Armstrong told Harold that reefer was "medicine for headaches, toothaches, and the blues," advice Conrad took to heart.
University of Colorado cracks down on 4/20 reefer madness, but a few students still manage to party.
“We were taught with reefer Madness that it was a hard-core drug and we should veer away from it,” she says.
"marijuana cigarette," 1920s, perhaps an alteration of Mexican Spanish grifo "marijuana, drug addict" [OED]; or perhaps from reef (v.), on resemblance to a rolled sail. It also meant "pickpocket" in criminal slang (1935). Reefer also was a nickname for "midshipman" (1818) "because they attend in the tops during the operation of reefing" [Century Dictionary], which is the source of the meaning "coat of a nautical cut" (1878) worn by sailors and fishermen "but copied for general use in the fashions of 1888-90" [CD].
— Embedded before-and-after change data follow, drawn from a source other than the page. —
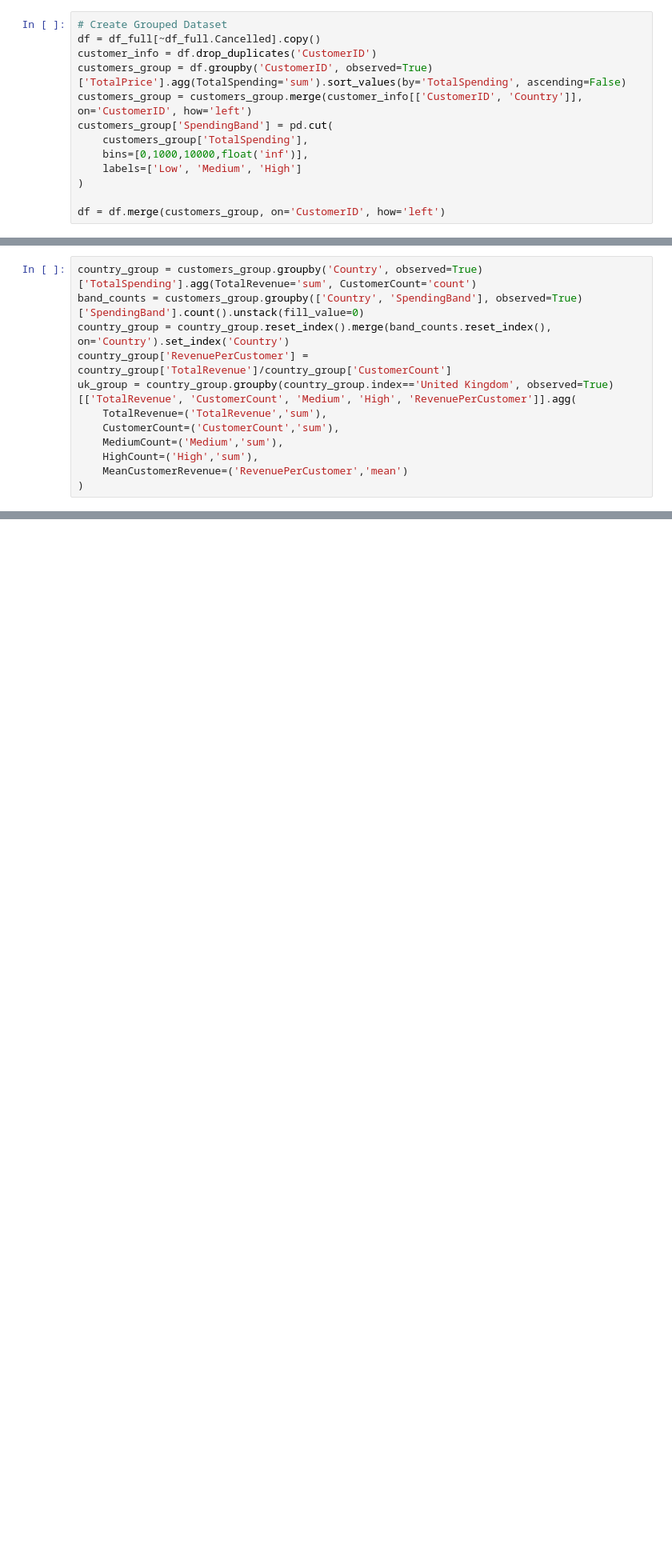
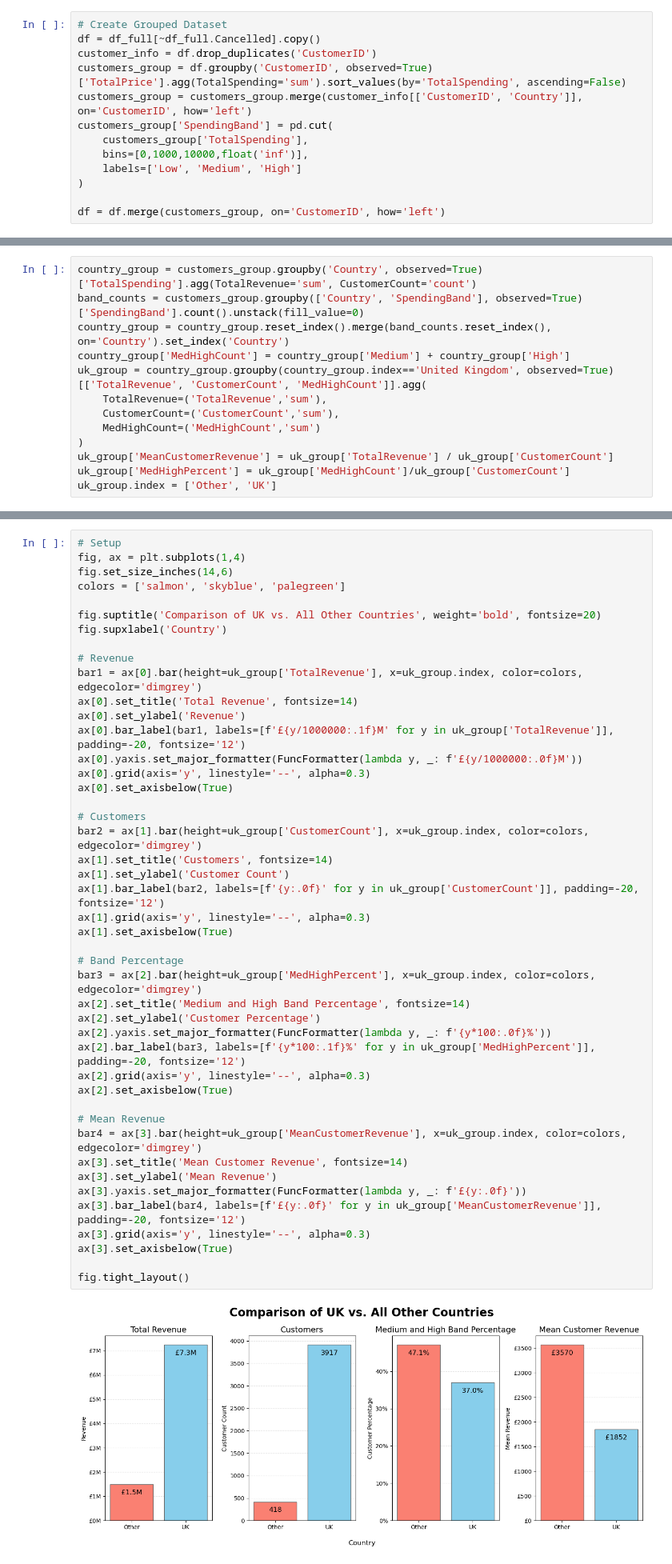
Before and after one commit to EdwardHowell627/Python_Online_Sales_Analysis, a Jupyter notebook: analysis/2_customers.ipynb, the cells around one changed output, grey strips where cells are left out. Shown at 80% size. Saved outputs shown, nothing was run; the diff lists cells and outputs as text; blank space fills up the shorter version.

```diff
--- a/analysis/2_customers.ipynb
+++ b/analysis/2_customers.ipynb
@@ -134,11 +132,12 @@ fig.tight_layout()
 country_group = customers_group.groupby('Country', observed=True)['TotalSpending'].agg(TotalRevenue='sum', CustomerCount='count')
 band_counts = customers_group.groupby(['Country', 'SpendingBand'], observed=True)['SpendingBand'].count().unstack(fill_value=0)
 country_group = country_group.reset_index().merge(band_counts.reset_index(), on='Country').set_index('Country')
-country_group['RevenuePerCustomer'] = country_group['TotalRevenue']/country_group['CustomerCount']
-uk_group = country_group.groupby(country_group.index=='United Kingdom', observed=True)[['TotalRevenue', 'CustomerCount', 'Medium', 'High', 'RevenuePerCustomer']].agg(
+country_group['MedHighCount'] = country_group['Medium'] + country_group['High']
+uk_group = country_group.groupby(country_group.index=='United Kingdom', observed=True)[['TotalRevenue', 'CustomerCount', 'MedHighCount']].agg(
     TotalRevenue=('TotalRevenue','sum'),
     CustomerCount=('CustomerCount','sum'),
-    MediumCount=('Medium','sum'),
-    HighCount=('High','sum'),
-    MeanCustomerRevenue=('RevenuePerCustomer','mean')
+    MedHighCount=('MedHighCount','sum')
 )
+uk_group['MeanCustomerRevenue'] = uk_group['TotalRevenue'] / uk_group['CustomerCount']
+uk_group['MedHighPercent'] = uk_group['MedHighCount']/uk_group['CustomerCount']
+uk_group.index = ['Other', 'UK']
@@ -150,0 +144,47 @@ uk_group
+# %%
+# Setup
+fig, ax = plt.subplots(1,4)
+fig.set_size_inches(14,6)
+colors = ['salmon', 'skyblue', 'palegreen']
+
+fig.suptitle('Comparison of UK vs. All Other Countries', weight='bold', fontsize=20)
+fig.supxlabel('Country')
+
+# Revenue
+bar1 = ax[0].bar(height=uk_group['TotalRevenue'], x=uk_group.index, color=colors, edgecolor='dimgrey')
+ax[0].set_title('Total Revenue', fontsize=14)
+ax[0].set_ylabel('Revenue')
+ax[0].bar_label(bar1, labels=[f'£{y/1000000:.1f}M' for y in uk_group['TotalRevenue']], padding=-20, fontsize='12')
+ax[0].yaxis.set_major_formatter(FuncFormatter(lambda y, _: f'£{y/1000000:.0f}M'))
+ax[0].grid(axis='y', linestyle='--', alpha=0.3)
+ax[0].set_axisbelow(True)
+
+# Customers
+bar2 = ax[1].bar(height=uk_group['CustomerCount'], x=uk_group.index, color=colors, edgecolor='dimgrey')
+ax[1].set_title('Customers', fontsize=14)
+ax[1].set_ylabel('Customer Count')
+ax[1].bar_label(bar2, labels=[f'{y:.0f}' for y in uk_group['CustomerCount']], padding=-20, fontsize='12')
+ax[1].grid(axis='y', linestyle='--', alpha=0.3)
+ax[1].set_axisbelow(True)
+
+# Band Percentage
+bar3 = ax[2].bar(height=uk_group['MedHighPercent'], x=uk_group.index, color=colors, edgecolor='dimgrey')
+ax[2].set_title('Medium and High Band Percentage', fontsize=14)
+ax[2].set_ylabel('Customer Percentage')
+ax[2].yaxis.set_major_formatter(FuncFormatter(lambda y, _: f'{y*100:.0f}%'))
+ax[2].bar_label(bar3, labels=[f'{y*100:.1f}%' for y in uk_group['MedHighPercent']], padding=-20, fontsize='12')
+ax[2].grid(axis='y', linestyle='--', alpha=0.3)
+ax[2].set_axisbelow(True)
+
+# Mean Revenue
+bar4 = ax[3].bar(height=uk_group['MeanCustomerRevenue'], x=uk_group.index, color=colors, edgecolor='dimgrey')
+ax[3].set_title('Mean Customer Revenue', fontsize=14)
+ax[3].set_ylabel('Mean Revenue')
+ax[3].yaxis.set_major_formatter(FuncFormatter(lambda y, _: f'£{y:.0f}'))
+ax[3].bar_label(bar4, labels=[f'£{y:.0f}' for y in uk_group['MeanCustomerRevenue']], padding=-20, fontsize='12')
+ax[3].grid(axis='y', linestyle='--', alpha=0.3)
+ax[3].set_axisbelow(True)
+
+fig.tight_layout()
+# %% [output]
+[figure, added]
```
Also changed, not shown: parts of 3 cells of this notebook, 1 other file.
reefer reef·er (rē'fər)
Marijuana, especially a marijuana cigarette.
A refrigerated railroad car, truck, ship, etc; freeze: A malfunction in a refrigerated trailer, or reefer, raises the temperature
[1914+; fr refrigerated]
[1920s+ Narcotics; origin unknown; perhaps originally rifa fr Mexican Spanish grifa, ''marijuana,'' the g lost because it is not aspirated or exploded in Spanish pronunciation and hence not readily heard by English speakers]
A front-page paragraph referring to a story on an inside page: The Times ran a reefer with the new term for ''change of mind'' subtly noted/ The Timeses of New York or LA could produce front pages of refers, meaning concise summaries that resemble the tops of articles (1990s+ Newspaper office)